# EXERCISE INSTRUCTIONS
Your answer must be the full listing, word for word, with no images in it.

• • •

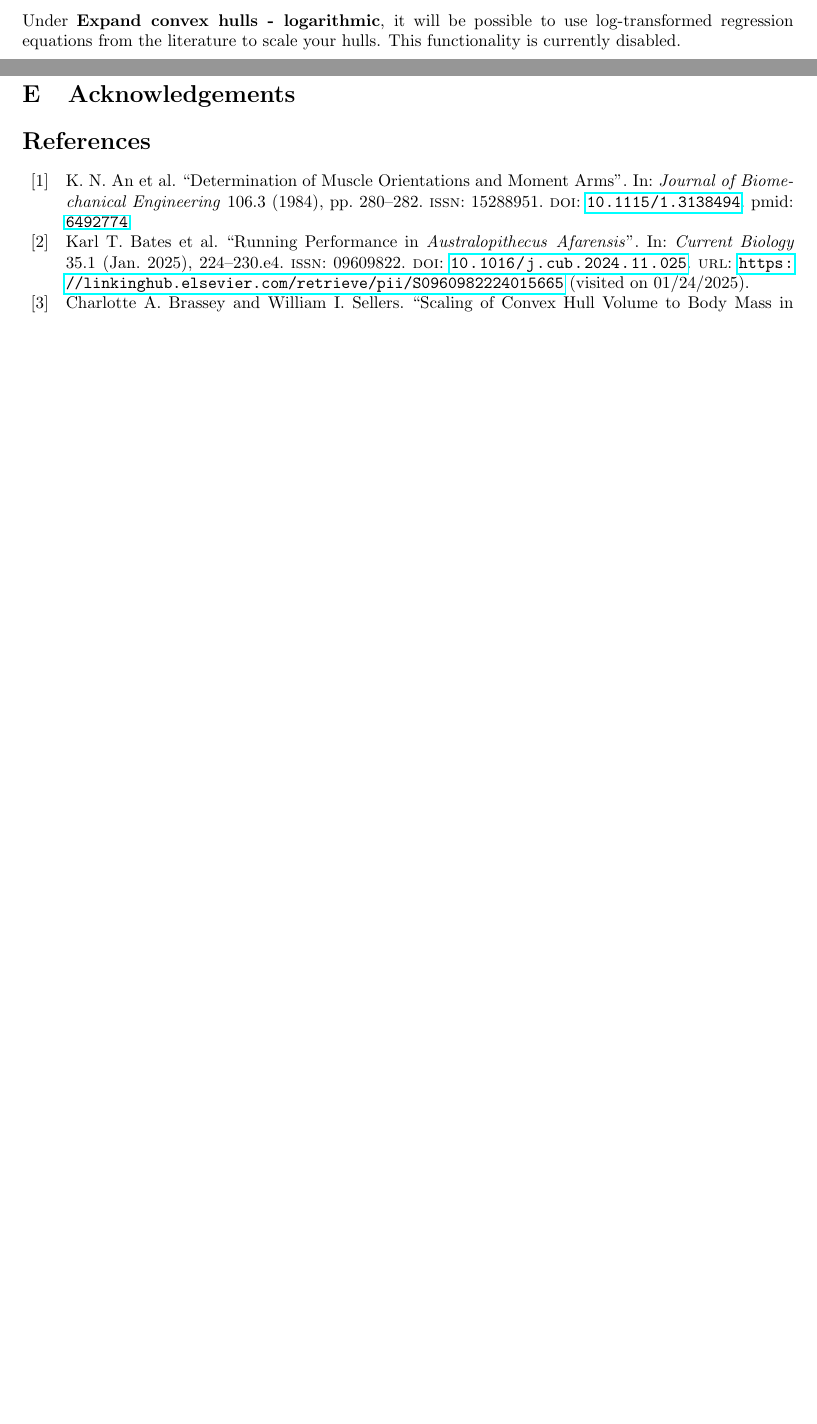
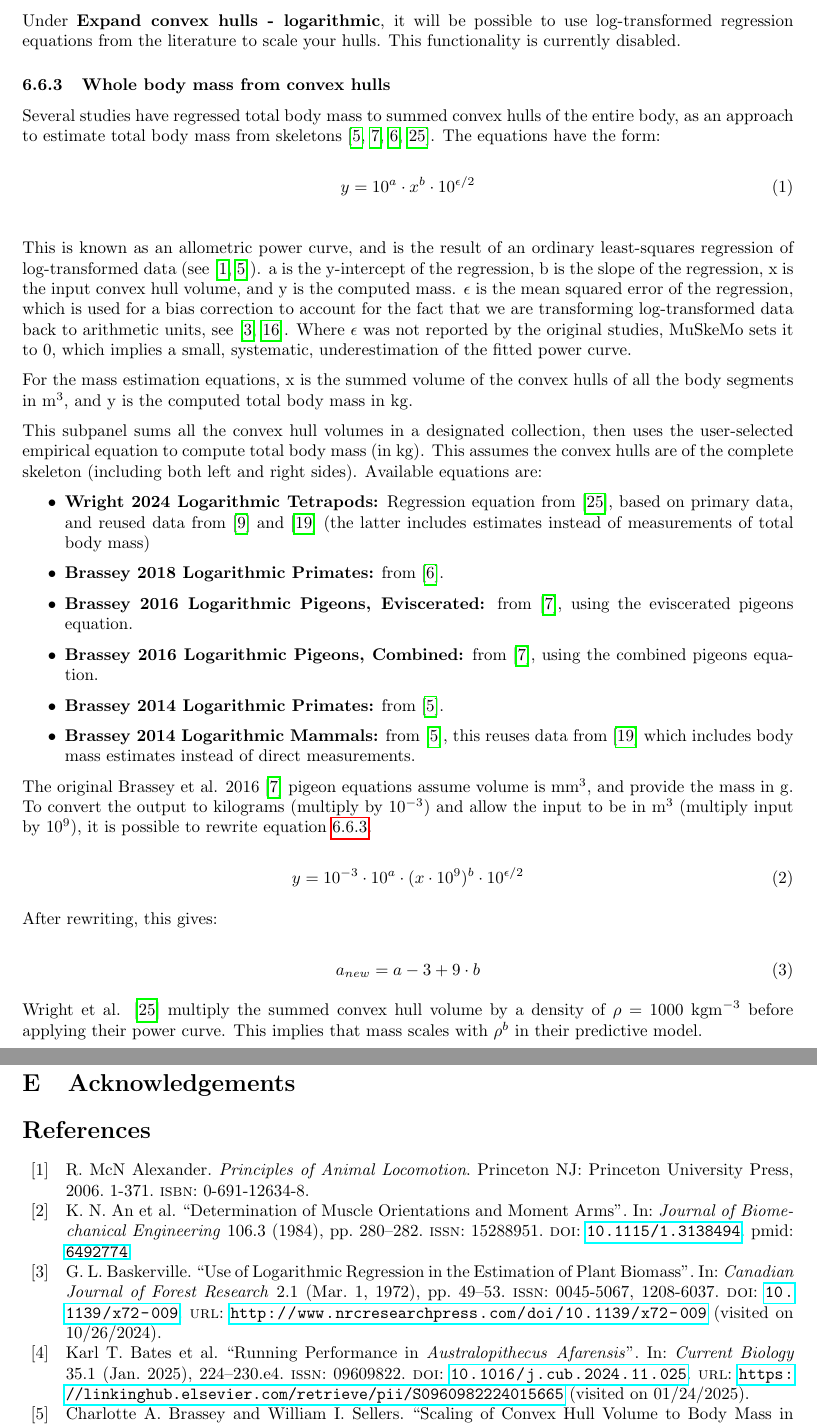
Before and after one commit to PashavanBijlert/MuSkeMo, a LaTeX document (MuSkeMo manual/MuSkeMo manual.tex): two parts of pages 9 and 30 of 31, joined at a grey line, cut so that both start at the same text, the shorter picture padded with empty space. Compiled offline with pdfLaTeX.

Commit message:
add documentation for convex hull panel

```diff
--- a/MuSkeMo manual/MuSkeMo manual.tex
+++ b/MuSkeMo manual/MuSkeMo manual.tex
@@ -242,12 +242,45 @@ Under \textbf{Expand convex hulls - arithmetic}, you can use arithmetic expansio
 
 Under \textbf{Expand convex hulls - logarithmic}, it will be possible to use log-transformed regression equations from the literature to scale your hulls. This functionality is currently disabled.
 
-%eventually, this section should deal with:
-% vol_skin = 10^(intercept)*vol_CH^slope * 10^(MSE/2)
-% y = 10**a * x**b * 10**(MSE/2)
 
-%Brassey 2016 pigeon equations have mm3 as input and g as output. To convert to kilograms (multiply output by 10**-3) and meters**3 (multiply the input by 10*9), use:
-% a_new = a -3 + 9*b
+\subsubsection{Whole body mass from convex hulls}
+
+Several studies have regressed total body mass to summed convex hulls of the entire body, as an approach to estimate total body mass from skeletons \cite{brasseyScalingConvexHull2014,brasseyConvexhullMassEstimates2016,brasseyVolumetricTechniqueFossil2018,wrightVolumetricElementscalingMass2024}. The equations have the form:
+
+\begin{equation}
+y = 10^a \cdot x^{b} \cdot 10^{\epsilon /2}
+\end{equation}
+\label{eq:powercurve}
+
+This is known as an allometric power curve, and is the result of an ordinary least-squares regression of log-transformed data (see \cite{alexanderPrinciplesAnimalLocomotion2006,brasseyScalingConvexHull2014}). a is the y-intercept of the regression, b is the slope of the regression, x is the input convex hull volume, and y is the computed mass.  \(\epsilon\) is the mean squared error of the regression, which is used for a bias correction to account for the fact that we are transforming log-transformed data back to arithmetic units, see \cite{baskervilleUseLogarithmicRegression1972,newmanRegressionAnalysisLogtransformed1993}. Where \(\epsilon\) was not reported by the original studies, MuSkeMo sets it to 0, which implies a small, systematic, underestimation of the fitted power curve.
+
+For the mass estimation equations, x is the summed volume of the convex hulls of all the body segments in \si{m^3}, and y is the computed total body mass in \si{kg}.
+
+This subpanel sums all the convex hull volumes in a designated collection, then uses the user-selected empirical equation to compute total body mass (in kg). This assumes the convex hulls are of the complete skeleton (including both left and right sides). Available equations are:
+
+\begin{itemize}
+    \item \textbf{Wright 2024 Logarithmic Tetrapods:} Regression equation from \cite{wrightVolumetricElementscalingMass2024}, based on primary data, and reused data from \cite{coathamConvexHullEstimation2021} and \cite{sellersMinimumConvexHull2012a} (the latter includes estimates instead of measurements of total body mass)
+    \item \textbf{Brassey 2018 Logarithmic Primates:} from \cite{brasseyVolumetricTechniqueFossil2018}.
+    \item \textbf{Brassey 2016 Logarithmic Pigeons, Eviscerated:} from \cite{brasseyConvexhullMassEstimates2016}, using the eviscerated pigeons equation.
+    \item \textbf{Brassey 2016 Logarithmic Pigeons, Combined:} from \cite{brasseyConvexhullMassEstimates2016}, using the combined pigeons equation.
+    \item \textbf{Brassey 2014 Logarithmic Primates:} from \cite{brasseyScalingConvexHull2014}.
+    \item \textbf{Brassey 2014 Logarithmic Mammals:} from \cite{brasseyScalingConvexHull2014}, this reuses data from \cite{sellersMinimumConvexHull2012a} which includes body mass estimates instead of direct measurements.
+\end{itemize}
+
+The original Brassey et al. 2016 \cite{brasseyConvexhullMassEstimates2016} pigeon equations assume volume is  \si{mm^3}, and provide the mass in \si{g}. To convert the output to kilograms (multiply by \(10^{-3}\)) and allow the input to be in \si{m^3} (multiply input by \(10^9\)), it is possible to rewrite equation \ref{eq:powercurve}.
+
+\begin{equation}
+y = 10^{-3} \cdot 10^a \cdot (x \cdot 10^9 )^{b} \cdot 10^{\epsilon /2}
+\end{equation}
+
+After rewriting, this gives:
+
+\begin{equation}
+    a_{new} = a - 3 + 9\cdot b
+\end{equation}
+
+Wright et al. \cite{wrightVolumetricElementscalingMass2024} multiply the summed convex hull volume by a density of \(\rho\) = 1000 \si{kg m^{-3}} before applying their power curve. This implies that mass scales with \(\rho^b\) in their predictive model.
+
 
 
 
```
Also changed, not shown: MuSkeMo manual/MuSkeMo manual.pdf.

• • •

# WRITTEN REPLY
Before and after one commit to PashavanBijlert/MuSkeMo, a LaTeX document (MuSkeMo manual/MuSkeMo manual.tex): two parts of pages 9 and 30 of 31, joined at a grey line, cut so that both start at the same text, the shorter picture padded with empty space. Compiled offline with pdfLaTeX.

Commit message:
add documentation for convex hull panel

```diff
--- a/MuSkeMo manual/MuSkeMo manual.tex
+++ b/MuSkeMo manual/MuSkeMo manual.tex
@@ -242,12 +242,45 @@ Under \textbf{Expand convex hulls - arithmetic}, you can use arithmetic expansio
 
 Under \textbf{Expand convex hulls - logarithmic}, it will be possible to use log-transformed regression equations from the literature to scale your hulls. This functionality is currently disabled.
 
-%eventually, this section should deal with:
-% vol_skin = 10^(intercept)*vol_CH^slope * 10^(MSE/2)
-% y = 10**a * x**b * 10**(MSE/2)
 
-%Brassey 2016 pigeon equations have mm3 as input and g as output. To convert to kilograms (multiply output by 10**-3) and meters**3 (multiply the input by 10*9), use:
-% a_new = a -3 + 9*b
+\subsubsection{Whole body mass from convex hulls}
+
+Several studies have regressed total body mass to summed convex hulls of the entire body, as an approach to estimate total body mass from skeletons \cite{brasseyScalingConvexHull2014,brasseyConvexhullMassEstimates2016,brasseyVolumetricTechniqueFossil2018,wrightVolumetricElementscalingMass2024}. The equations have the form:
+
+\begin{equation}
+y = 10^a \cdot x^{b} \cdot 10^{\epsilon /2}
+\end{equation}
+\label{eq:powercurve}
+
+This is known as an allometric power curve, and is the result of an ordinary least-squares regression of log-transformed data (see \cite{alexanderPrinciplesAnimalLocomotion2006,brasseyScalingConvexHull2014}). a is the y-intercept of the regression, b is the slope of the regression, x is the input convex hull volume, and y is the computed mass.  \(\epsilon\) is the mean squared error of the regression, which is used for a bias correction to account for the fact that we are transforming log-transformed data back to arithmetic units, see \cite{baskervilleUseLogarithmicRegression1972,newmanRegressionAnalysisLogtransformed1993}. Where \(\epsilon\) was not reported by the original studies, MuSkeMo sets it to 0, which implies a small, systematic, underestimation of the fitted power curve.
+
+For the mass estimation equations, x is the summed volume of the convex hulls of all the body segments in \si{m^3}, and y is the computed total body mass in \si{kg}.
+
+This subpanel sums all the convex hull volumes in a designated collection, then uses the user-selected empirical equation to compute total body mass (in kg). This assumes the convex hulls are of the complete skeleton (including both left and right sides). Available equations are:
+
+\begin{itemize}
+    \item \textbf{Wright 2024 Logarithmic Tetrapods:} Regression equation from \cite{wrightVolumetricElementscalingMass2024}, based on primary data, and reused data from \cite{coathamConvexHullEstimation2021} and \cite{sellersMinimumConvexHull2012a} (the latter includes estimates instead of measurements of total body mass)
+    \item \textbf{Brassey 2018 Logarithmic Primates:} from \cite{brasseyVolumetricTechniqueFossil2018}.
+    \item \textbf{Brassey 2016 Logarithmic Pigeons, Eviscerated:} from \cite{brasseyConvexhullMassEstimates2016}, using the eviscerated pigeons equation.
+    \item \textbf{Brassey 2016 Logarithmic Pigeons, Combined:} from \cite{brasseyConvexhullMassEstimates2016}, using the combined pigeons equation.
+    \item \textbf{Brassey 2014 Logarithmic Primates:} from \cite{brasseyScalingConvexHull2014}.
+    \item \textbf{Brassey 2014 Logarithmic Mammals:} from \cite{brasseyScalingConvexHull2014}, this reuses data from \cite{sellersMinimumConvexHull2012a} which includes body mass estimates instead of direct measurements.
+\end{itemize}
+
+The original Brassey et al. 2016 \cite{brasseyConvexhullMassEstimates2016} pigeon equations assume volume is  \si{mm^3}, and provide the mass in \si{g}. To convert the output to kilograms (multiply by \(10^{-3}\)) and allow the input to be in \si{m^3} (multiply input by \(10^9\)), it is possible to rewrite equation \ref{eq:powercurve}.
+
+\begin{equation}
+y = 10^{-3} \cdot 10^a \cdot (x \cdot 10^9 )^{b} \cdot 10^{\epsilon /2}
+\end{equation}
+
+After rewriting, this gives:
+
+\begin{equation}
+    a_{new} = a - 3 + 9\cdot b
+\end{equation}
+
+Wright et al. \cite{wrightVolumetricElementscalingMass2024} multiply the summed convex hull volume by a density of \(\rho\) = 1000 \si{kg m^{-3}} before applying their power curve. This implies that mass scales with \(\rho^b\) in their predictive model.
+
 
 
 
```
Also changed, not shown: MuSkeMo manual/MuSkeMo manual.pdf.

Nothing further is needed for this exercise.